| Data to use |
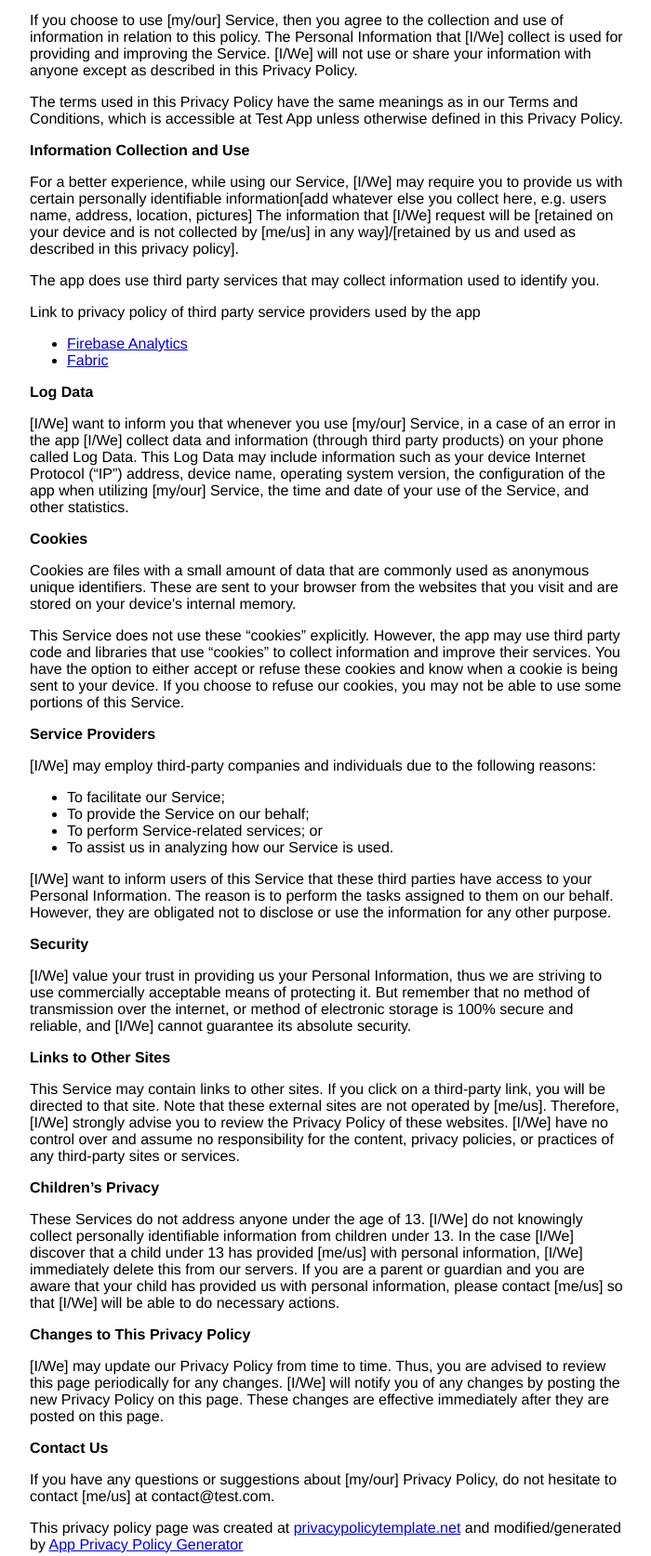
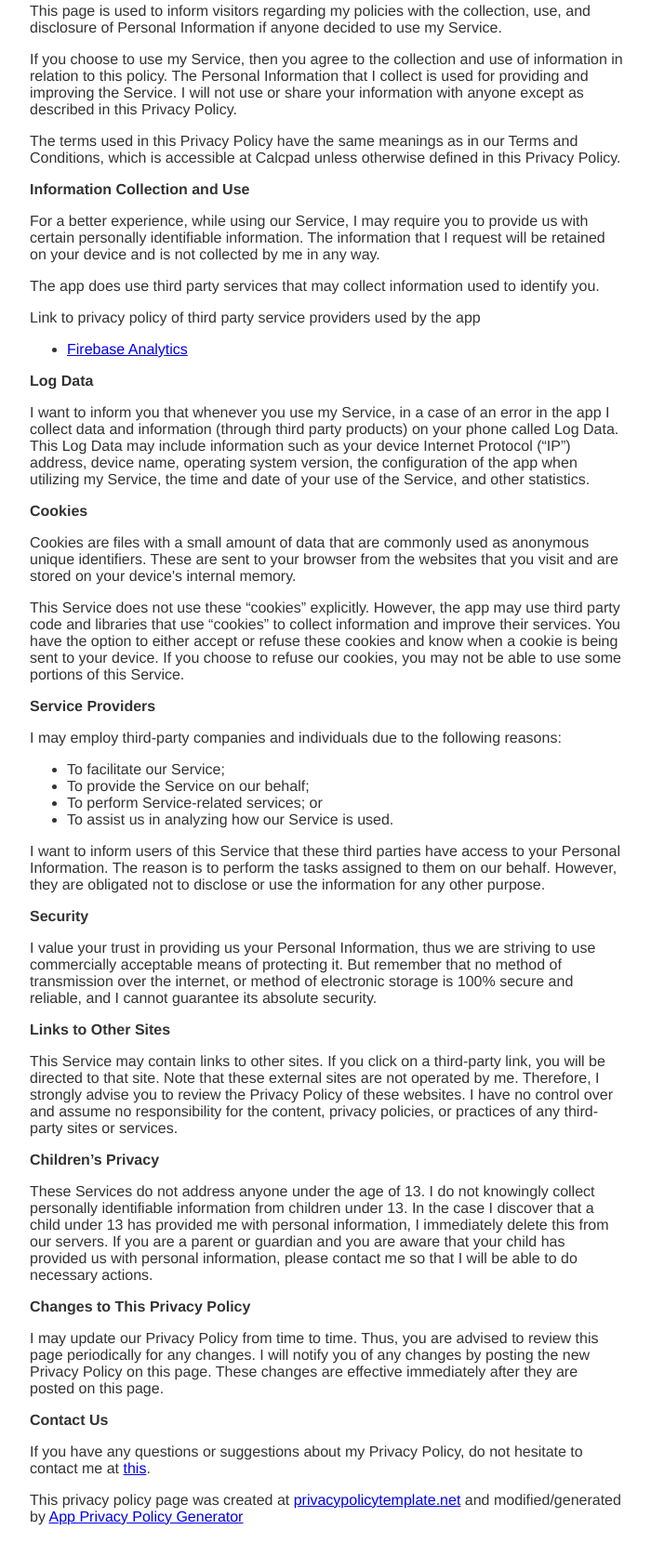
Before and after one commit to Kazutoshi-Nagase/Calcpad, a plain HTML site: page privacy/index.html in a window 1280 px wide. Shown: the part 193-1867 px from the top of the page at 93% size, without its empty margins (288-988 px from the left). Drawn offline with Linux system fonts and the light colour scheme.

Commit message:
Update: Privacy policy data

```diff
--- a/privacy/index.html
+++ b/privacy/index.html
@@ -1,129 +1,67 @@
 <!DOCTYPE html>
-    <html>
+    <html lang="en">
     <head>
       <meta charset='utf-8'>
+      <meta name='viewport' content='width=device-width'>
       <title>Privacy Policy</title>
-      <meta name='viewport' content='width=device-width'>
       <style>
         body {
           max-width: 640px;
           margin: auto;
-          padding:1em;
+          padding: 1em;
+          color: #333;
           font-family: 'Helvetica Neue', Helvetica, Arial, sans-serif;
         }
-        </style>
+      </style>
     </head>
     <body>
-    <h2>Privacy Policy</h2> <p>
-                    [Developer/Company name] built the Test App app as
-                    [open source/free/freemium/ad-supported/commercial] app. This SERVICE is provided by
-                    [Developer/Company name] [at no cost] and is intended for
-                    use as is.
-                  </p> <p>
-                    This page is used to inform visitors regarding
-                    [my/our] policies with the collection, use, and
-                    disclosure of Personal Information if anyone decided to use
-                    [my/our] Service.
-                  </p> <p>
-                    If you choose to use [my/our] Service, then you agree
-                    to the collection and use of information in relation to this
-                    policy. The Personal Information that [I/We] collect is
-                    used for providing and improving the Service.
-                    [I/We] will not use or share your
-                    information with anyone except as described in this Privacy
-                    Policy.
-                  </p> <p>
-                    The terms used in this Privacy Policy have the same meanings
-                    as in our Terms and Conditions, which is accessible at
-                    Test App unless otherwise defined in this Privacy
-                    Policy.
-                  </p> <p><strong>Information Collection and Use</strong></p> <p>
-                    For a better experience, while using our Service,
-                    [I/We] may require you to provide us with certain
-                    personally identifiable information[add whatever else you collect here, e.g. users name, address, location, pictures] The
-                    information that [I/We] request will be
-                    [retained on your device and is not collected by [me/us] in any way]/[retained by us and used as described in this privacy policy].
-                  </p> <p>
-                    The app does use third party services that may collect
-                    information used to identify you.
-                  </p> <div><p>
-                      Link to privacy policy of third party service providers
-                      used by the app
-                    </p> <ul><!----><!----><li><a href="https://firebase.google.com/policies/analytics" target="_blank">Firebase Analytics</a></li><!----><li><a href="https://fabric.io/privacy" target="_blank">Fabric</a></li><!----><!----><!----><!----><!----><!----></ul></div> <p><strong>Log Data</strong></p> <p>
-                    [I/We] want to inform you that whenever
-                    you use [my/our] Service, in a case of an error in the
-                    app [I/We] collect data and information (through third
-                    party products) on your phone called Log Data. This Log Data
-                    may include information such as your device Internet
-                    Protocol (“IP”) address, device name, operating system
-                    version, the configuration of the app when utilizing
-                    [my/our] Service, the time and date of your use of the
-                    Service, and other statistics.
-                  </p> <p><strong>Cookies</strong></p> <p>
-                    Cookies are files with a small amount of data that are
-                    commonly used as anonymous unique identifiers. These are
-                    sent to your browser from the websites that you visit and
-                    are stored on your device's internal memory.
-                  </p> <p>
-                    This Service does not use these “cookies” explicitly.
-                    However, the app may use third party code and libraries that
-                    use “cookies” to collect information and improve their
-                    services. You have the option to either accept or refuse
-                    these cookies and know when a cookie is being sent to your
-                    device. If you choose to refuse our cookies, you may not be
-                    able to use some portions of this Service.
-                  </p> <p><strong>Service Providers</strong></p> <p>
-                    [I/We] may employ third-party companies
-                    and individuals due to the following reasons:
-                  </p> <ul><li>To facilitate our Service;</li> <li>To provide the Service on our behalf;</li> <li>To perform Service-related services; or</li> <li>To assist us in analyzing how our Service is used.</li></ul> <p>
-                    [I/We] want to inform users of this
-                    Service that these third parties have access to your
-                    Personal Information. The reason is to perform the tasks
-                    assigned to them on our behalf. However, they are obligated
-                    not to disclose or use the information for any other
-                    purpose.
-                  </p> <p><strong>Security</strong></p> <p>
-                    [I/We] value your trust in providing us
-                    your Personal Information, thus we are striving to use
-                    commercially acceptable means of protecting it. But remember
-                    that no method of transmission over the internet, or method
-                    of electronic storage is 100% secure and reliable, and
-                    [I/We] cannot guarantee its absolute security.
-                  </p> <p><strong>Links to Other Sites</strong></p> <p>
-                    This Service may contain links to other sites. If you click
-                    on a third-party link, you will be directed to that site.
-                    Note that these external sites are not operated by
-                    [me/us]. Therefore, [I/We] strongly advise you to
-                    review the Privacy Policy of these websites.
-                    [I/We] have no control over and assume no
-                    responsibility for the content, privacy policies, or
-                    practices of any third-party sites or services.
-                  </p> <p><strong>Children’s Privacy</strong></p> <p>
-                    These Services do not address anyone under the age of 13.
-                    [I/We] do not knowingly collect personally
-                    identifiable information from children under 13. In the case
-                    [I/We] discover that a child under 13 has provided
-                    [me/us] with personal information,
-                    [I/We] immediately delete this from our servers. If you
-                    are a parent or guardian and you are aware that your child
-                    has provided us with personal information, please contact
-                    [me/us] so that [I/We] will be able to do
-                    necessary actions.
-                  </p> <p><strong>Changes to This Privacy Policy</strong></p> <p>
-                    [I/We] may update our Privacy Policy from
-                    time to time. Thus, you are advised to review this page
-                    periodically for any changes. [I/We] will
-                    notify you of any changes by posting the new Privacy Policy
-                    on this page. These changes are effective immediately after
-                    they are posted on this page.
-                  </p> <p><strong>Contact Us</strong></p> <p>
-                    If you have any questions or suggestions about
-                    [my/our] Privacy Policy, do not hesitate to contact
-                    [me/us] at contact@test.com.
-                  </p> <p>
-                    This privacy policy page was created at
-                    <a href="https://privacypolicytemplate.net" target="_blank">privacypolicytemplate.net</a>
-                    and modified/generated by
-                    <a href="https://app-privacy-policy-generator.firebaseapp.com/" target="_blank">App Privacy Policy Generator</a></p>
+      <header>
+          <h1>Calcpad</h1>
+      </header>
+      <main>
+        <h2>Privacy Policy</h2>
+        <p>Kazutoshi Nagase built the Calcpad app as a Freemium app. This SERVICE is provided by Kazutoshi Nagase at no cost and is intended for use as is.</p>
+        <p>This page is used to inform visitors regarding my policies with the collection, use, and disclosure of Personal Information if anyone decided to use my Service.</p>
+        <p>If you choose to use my Service, then you agree to the collection and use of information in relation to this policy. The Personal Information that I collect is used for providing and improving the Service. I will not use or share your information with anyone except as described in this Privacy Policy.</p>
+        <p>The terms used in this Privacy Policy have the same meanings as in our Terms and Conditions, which is accessible at Calcpad unless otherwise defined in this Privacy Policy.</p>
+        <p><strong>Information Collection and Use</strong></p>
+        <p>For a better experience, while using our Service, I may require you to provide us with certain personally identifiable information. The information that I request will be retained on your device and is not collected by me in any way.</p>
+        <p>The app does use third party services that may collect information used to identify you.</p>
+        <div>
+          <p>Link to privacy policy of third party service providers used by the app</p>
+          <ul>
+            <li>
+              <a href="https://firebase.google.com/policies/analytics" target="_blank">Firebase Analytics</a>
+            </li>
+          </ul>
+        </div>
+        <p><strong>Log Data</strong></p>
+        <p>I want to inform you that whenever you use my Service, in a case of an error in the app I collect data and information (through third party products) on your phone called Log Data. This Log Data may include information such as your device Internet Protocol (“IP”) address, device name, operating system version, the configuration of the app when utilizing my Service, the time and date of your use of the Service, and other statistics.</p>
+        <p><strong>Cookies</strong></p>
+        <p>Cookies are files with a small amount of data that are commonly used as anonymous unique identifiers. These are sent to your browser from the websites that you visit and are stored on your device's internal memory.</p>
+        <p>This Service does not use these “cookies” explicitly. However, the app may use third party code and libraries that use “cookies” to collect information and improve their services. You have the option to either accept or refuse these cookies and know when a cookie is being sent to your device. If you choose to refuse our cookies, you may not be able to use some portions of this Service.</p>
+        <p><strong>Service Providers</strong></p>
+        <p>I may employ third-party companies and individuals due to the following reasons:</p>
+        <ul>
+          <li>To facilitate our Service;</li>
+          <li>To provide the Service on our behalf;</li>
+          <li>To perform Service-related services; or</li>
+          <li>To assist us in analyzing how our Service is used.</li>
+        </ul>
+        <p>I want to inform users of this Service that these third parties have access to your Personal Information. The reason is to perform the tasks assigned to them on our behalf. However, they are obligated not to disclose or use the information for any other purpose.</p>
+        <p><strong>Security</strong></p>
+        <p>I value your trust in providing us your Personal Information, thus we are striving to use commercially acceptable means of protecting it. But remember that no method of transmission over the internet, or method of electronic storage is 100% secure and reliable, and I cannot guarantee its absolute security.</p>
+        <p><strong>Links to Other Sites</strong></p>
+        <p>This Service may contain links to other sites. If you click on a third-party link, you will be directed to that site. Note that these external sites are not operated by me. Therefore, I strongly advise you to review the Privacy Policy of these websites. I have no control over and assume no responsibility for the content, privacy policies, or practices of any third-party sites or services.</p>
+        <p><strong>Children’s Privacy</strong></p>
+        <p>These Services do not address anyone under the age of 13. I do not knowingly collect personally identifiable information from children under 13. In the case I discover that a child under 13 has provided me with personal information, I immediately delete this from our servers. If you are a parent or guardian and you are aware that your child has provided us with personal information, please contact me so that I will be able to do necessary actions.</p>
+        <p><strong>Changes to This Privacy Policy</strong></p>
+        <p>I may update our Privacy Policy from time to time. Thus, you are advised to review this page periodically for any changes. I will notify you of any changes by posting the new Privacy Policy on this page. These changes are effective immediately after they are posted on this page.</p>
+        <p><strong>Contact Us</strong></p>
+        <p>If you have any questions or suggestions about my Privacy Policy, do not hesitate to contact me at <a href="https://twitter.com/KazutoshiNagase." target="_blank">this</a>.</p>
+      </main>
+      <footer>
+        <p>This privacy policy page was created at <a href="https://privacypolicytemplate.net" target="_blank">privacypolicytemplate.net</a> and modified/generated by <a href="https://app-privacy-policy-generator.firebaseapp.com/" target="_blank"> App Privacy Policy Generator</a></p>
+      </footer>
     </body>
-    </html>
+  </html>
```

| Exercise goal |
Find the word "width" in the entries. Copy each line that holds it.

| Output for this task |
+      <meta name='viewport' content='width=device-width'>
-      <meta name='viewport' content='width=device-width'>
           max-width: 640px;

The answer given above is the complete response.